The box contains a perfectly good recording of the great Russian pianist Emil Gilels playing Rachmaninov's Piano Concerto No 3 in D Minor in a tender interpretation conducted by Kiril Kondrashin. The censors of the old Soviet broadcasting system, Gosteleradio, suppressed this wonder because Kondrashin had had the audacity to emigrate.

Now the music is being enjoyed by Tristan Del, a California-based businessman who, together with his Russian partners, has obtained the exclusive rights to some 300,000 rare musical recordings in the former Soviet broadcasting archive.

He sits in a studio at the archive in Moscow's Medvedkovo district and listens with glistening eyes. 'What a great touch,' he says as Gilels plays a particularly melting phrase. 'It's like in Hollywood when they put vaseline round the camera lens to make the picture softer.'

Mr Del, a Canadian of Russian origin, believes he stands to make about dollars 1bn ( pounds 675m) from the worldwide marketing of the recordings, which include Dimitri Shostakovich playing his own piano music, Paul Robeson singing in Russia, Mstislav Rostropovich giving the first performance of the Cello Concerto that Benjamin Britten wrote for him, and Yehudi Menuhin and David Oistrakh in a magical combination playing Bach's Double Violin Concerto.

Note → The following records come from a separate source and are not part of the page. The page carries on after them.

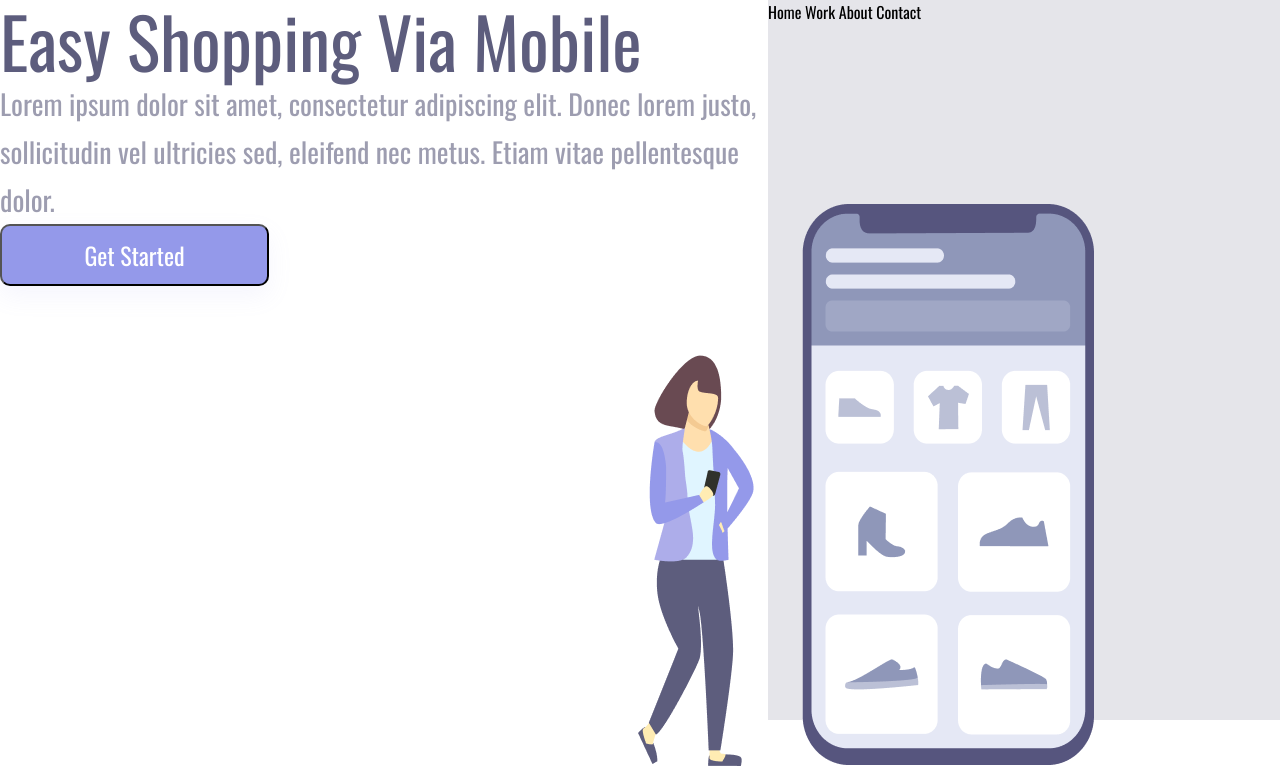
Repository: Leo-Marques-882/Projeto-Git-2
Page: index.html
An editor plug-in stored every save of this project. The page is shown before and after the next save, followed by the edit.
The browser window is 1280 px wide. The pictures show the whole page.

Above is the page before, as saved 2023-03-06 23:42:10.

### index.html
<!DOCTYPE html>
<html lang="pt_br">

<head>
    <meta charset="UTF-8">
    <meta http-equiv="X-UA-Compatible" content="IE=edge">
    <meta name="viewport" content="width=device-width, initial-scale=1.0">
    <link rel="stylesheet" href="styless.css">
    <link rel="preconnect" href="https://fonts.googleapis.com">
    <link rel="preconnect" href="https://fonts.gstatic.com" crossorigin>
    <link href="https://fonts.googleapis.com/css2?family=Oswald&display=swap" rel="stylesheet">

    <title>Projeto 1</title>
</head>

<body>
    <div class="wrapper">
        <section class="container-left">
            <h1>Easy Shopping Via Mobile</h1>
            <p>Lorem ipsum dolor sit amet, consectetur adipiscing
                elit. Donec lorem justo, sollicitudin vel ultricies sed,
                eleifend nec metus. Etiam vitae pellentesque dolor. </p>
            <button>Get Started</button>
        </section>
        <section class="container-right">
            <header>
                <a>Home</a>
                <a>Work</a>
                <a>About</a>
                <a>Contact</a>
            </header>
            <img src="./img/Illustration.png" alt="girl-cellphone">
        </section>
    </div>
</body>

</html>

### styless.css
* {
    margin: 0;
    padding: 0;
    box-sizing: border-box;
    font-family: 'Oswald', sans-serif;
}

.wapper {
    height: 100vh;
    ;
    width: 100vw;
}

.container-left {
    display: inline-block;
    width: 60%;
}

h1 {
    font-weight: 400;
    font-size: 70px;
    line-height: 80px;
    color: #5D5D7D;
}

p {
    font-weight: 400;
    font-size: 28px;
    line-height: 48px;
    color: #5D5D7D;
    opacity: 0.6;
}

button {
    width: 269px;
    height: 62px;
    background: #9499EA;
    box-shadow: 0px 10px 24px rgba(148, 153, 234, 0.0979959);
    font-weight: 400;
    font-size: 24px;
    line-height: 36px;
    text-align: center;
    color: #FFFFFF;
    border-radius: 10px;
}

.container-right {
    display: inline-block;
    background-color: rgba(93, 93, 125, 0.16);
    height: 100vh;
    width: 40%;
    position: absolute;
}

img {
    position: relative;
    top: 25%;
    right: 130px;
}

After the next save:
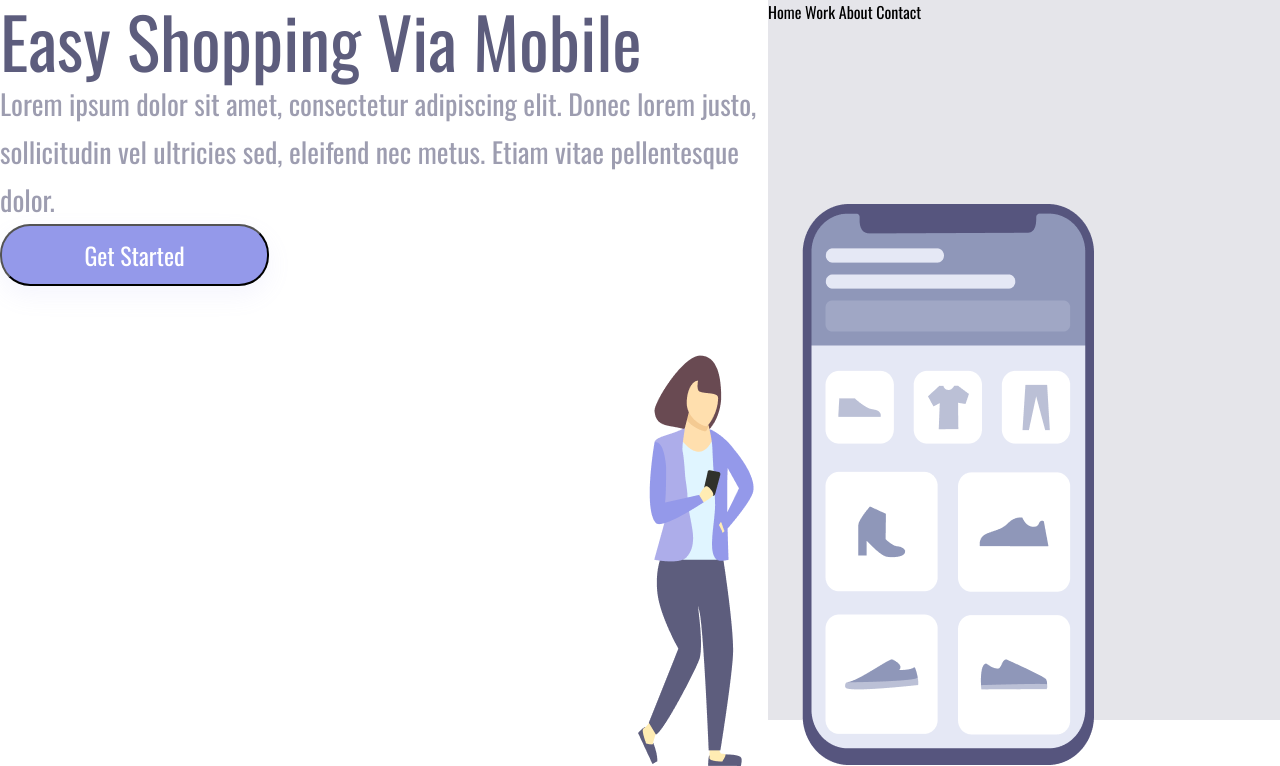
Saved 46 s later.
--- a/styless.css
+++ b/styless.css
@@ -41,7 +41,7 @@
     line-height: 36px;
     text-align: center;
     color: #FFFFFF;
-    border-radius: 10px;
+    border-radius: 30px;
 }
 
 .container-right {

The Russian side of the partnership, the archive itself, will also benefit. Mr Del, a former television producer who heads a company called USSU Arts Group Inc., is providing the archivists with computer equipment to replace their antiquated card indexes and guaranteeing them an equal share of the profits, which he expects to be pounds 2bn all together. In addition, Mr Del is committed to paying royalties to the artists on the recordings or, if they are dead, to their estates. He says Russian lawyers have told him his deal is absolutely watertight and legal.

But the Russian Minister of Culture, Yevgeny Sidorov, is furious and has accused Mr Del of trying to make off with Russia's heritage. Last February an open letter appeared in the newspaper Rossiya, in which a group of leading Russian musicians ostensibly demanded protection from the 'pirate firm USSU Arts Group Inc. headed by Mr Arkady Shadelman from Odessa, now calling himself Tristan Del'. Mr Sidorov's name appeared at the bottom of the list of artists.

The musicians, including the famous piano teacher Vera Gor nostaeva, the conductor Gen nady Rozhdestvensky and the viola player Yuri Bashmet, have since come forward to say they had nothing to do with the letter and Rossiya has issued an apology after admitting it accepted the text without original signatures from the pianist Nikolai Petrov, who is regarded as being loyal to the political authorities.

Mr Del, who denies that his name was ever Shadelman, is now suing Mr Sidorov and Mr Petrov for a record pounds 1.2m in damages for what he calls an 'outrageous anti-Semitic slur' against him. Mr Sidorov was not answering his telephone at the end of last week but his spokesman, Yuri Volegov, would neither confirm nor deny that the minister had signed the letter.

Mr Del believes the ministry is using dirty tricks against him because his deal with the archive represents a coup against Melo diya, the old Soviet state record company that used to release music from the stock. Melodiya, however, had to take into consideration what the Communist bosses thought the people should be allowed to hear and it brought out only a tiny fraction of the treasures stored at Medvedkovo.

(Photograph omitted)